Our aim is that everyone who is given a diagnosis of Parkinson's Disease is referred to the Parkinson's Nurse Specialist Service (PNSS) and offered the opportunity of an appointment with a multidisciplinary team.
To help people with Parkinson's and their families live with the condition regular assessment is often needed. Therefore, the Edinburgh Parkinson's Assessment Clinic (EPAC) was founded. Its aim is to help the person with Parkinson's Disease to self manage their condition with support. Each newly diagnosed Parkinsons patient should be referred to the clinic for assessment so that advice is given as soon as possible after diagnosis.
The EPAC clinic is currently held in the assessment and rehabilitation centre in the Royal Victoria Building at the Western General Hospital one afternoon a week (currently a Wednesday). Transport can be arranged if necessary. Family and Carers are encouraged to attend with the patient. An appointment lasts for approximately two and a half hours. Referrals should be made in writing directly to EPAC. Most of the referrals come from hospital consultants or PD nurse specialists but referrals from GPs, other health professionals, Parkinson's UK Branch and the patient with Parkinson's family or friends can be made.
The EPAC clinic is a therapist led clinic. It has no medical presence at the clinic but following assessment, a report is sent to the GP, hospital consultant and PDNS with the result of the assessments and any recommendations made at the clinic. No changes will be made to any drug treatments and each patient is seen individually by a team of three therapists. A full history will be taken which allows the three therapists to make their individual assessments as person centred as possible. The patient with Parkinson's is then seen by each therapist in turn.
• Physiotherapist assesses posture, balance, walking and general mobility. The patient will be given advice and exercises to maintain their mobility and a range of movements in their joints in an attempt to prevent any deterioration. Advice and exercises is given and onward referral to a community physiotherapist if further treatment is desirable.
•Occupational Therapist assesses practical problems or issues of daily living, leisure or occupations, as well as providing emotional support to both the patient and family.
Speech and Language Therapist assesses speech and communication, as well as other issues the patient may have such as chewing, swallowing and saliva management.

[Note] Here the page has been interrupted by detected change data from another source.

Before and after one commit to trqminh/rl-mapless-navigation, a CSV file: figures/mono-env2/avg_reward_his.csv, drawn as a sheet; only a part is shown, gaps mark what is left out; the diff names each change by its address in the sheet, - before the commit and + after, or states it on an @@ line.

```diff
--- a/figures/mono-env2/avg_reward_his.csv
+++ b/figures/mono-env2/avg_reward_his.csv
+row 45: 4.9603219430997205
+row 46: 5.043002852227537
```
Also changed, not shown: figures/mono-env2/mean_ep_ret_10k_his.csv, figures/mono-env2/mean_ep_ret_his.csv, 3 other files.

Onward referral for treatment and access to other associated services such as lifestyle management programmes, community therapy services, psychology, exercise programmes and hydrotherapy can also be assessed at the clinic.
Other services consist of:

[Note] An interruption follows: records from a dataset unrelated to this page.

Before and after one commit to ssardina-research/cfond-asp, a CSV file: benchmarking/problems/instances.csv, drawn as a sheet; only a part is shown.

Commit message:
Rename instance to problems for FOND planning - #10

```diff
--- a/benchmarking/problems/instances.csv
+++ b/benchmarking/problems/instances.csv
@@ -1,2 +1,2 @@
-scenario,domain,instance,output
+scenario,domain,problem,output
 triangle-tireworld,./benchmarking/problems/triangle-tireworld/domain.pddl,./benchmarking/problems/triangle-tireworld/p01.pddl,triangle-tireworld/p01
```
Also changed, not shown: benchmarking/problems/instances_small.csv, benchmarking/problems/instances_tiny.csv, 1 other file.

•a clinic for patients with Parkinson's who have neuro-psychiatric specific issues
This is run by XXXXXX on XXXXX
•a psychological device run "anxiety management group"
This is run by XXXXXX on XXXX
Support Telephone Line
A bit about support telephone line.
Lothian Parkinson's Service Advisory Group (LPSAG).
Parkinson's Services for people with Parkinson's are part of a network which is coordinated by Lothian Parkinson's Service Advisory Group (LPSAG). LPSAG's chair and clinical lead for Parkinson's Disease Services is a member of the Neurological Improvement Group which feeds into the work of the Physical and Complex Disability Strategic Programme Board.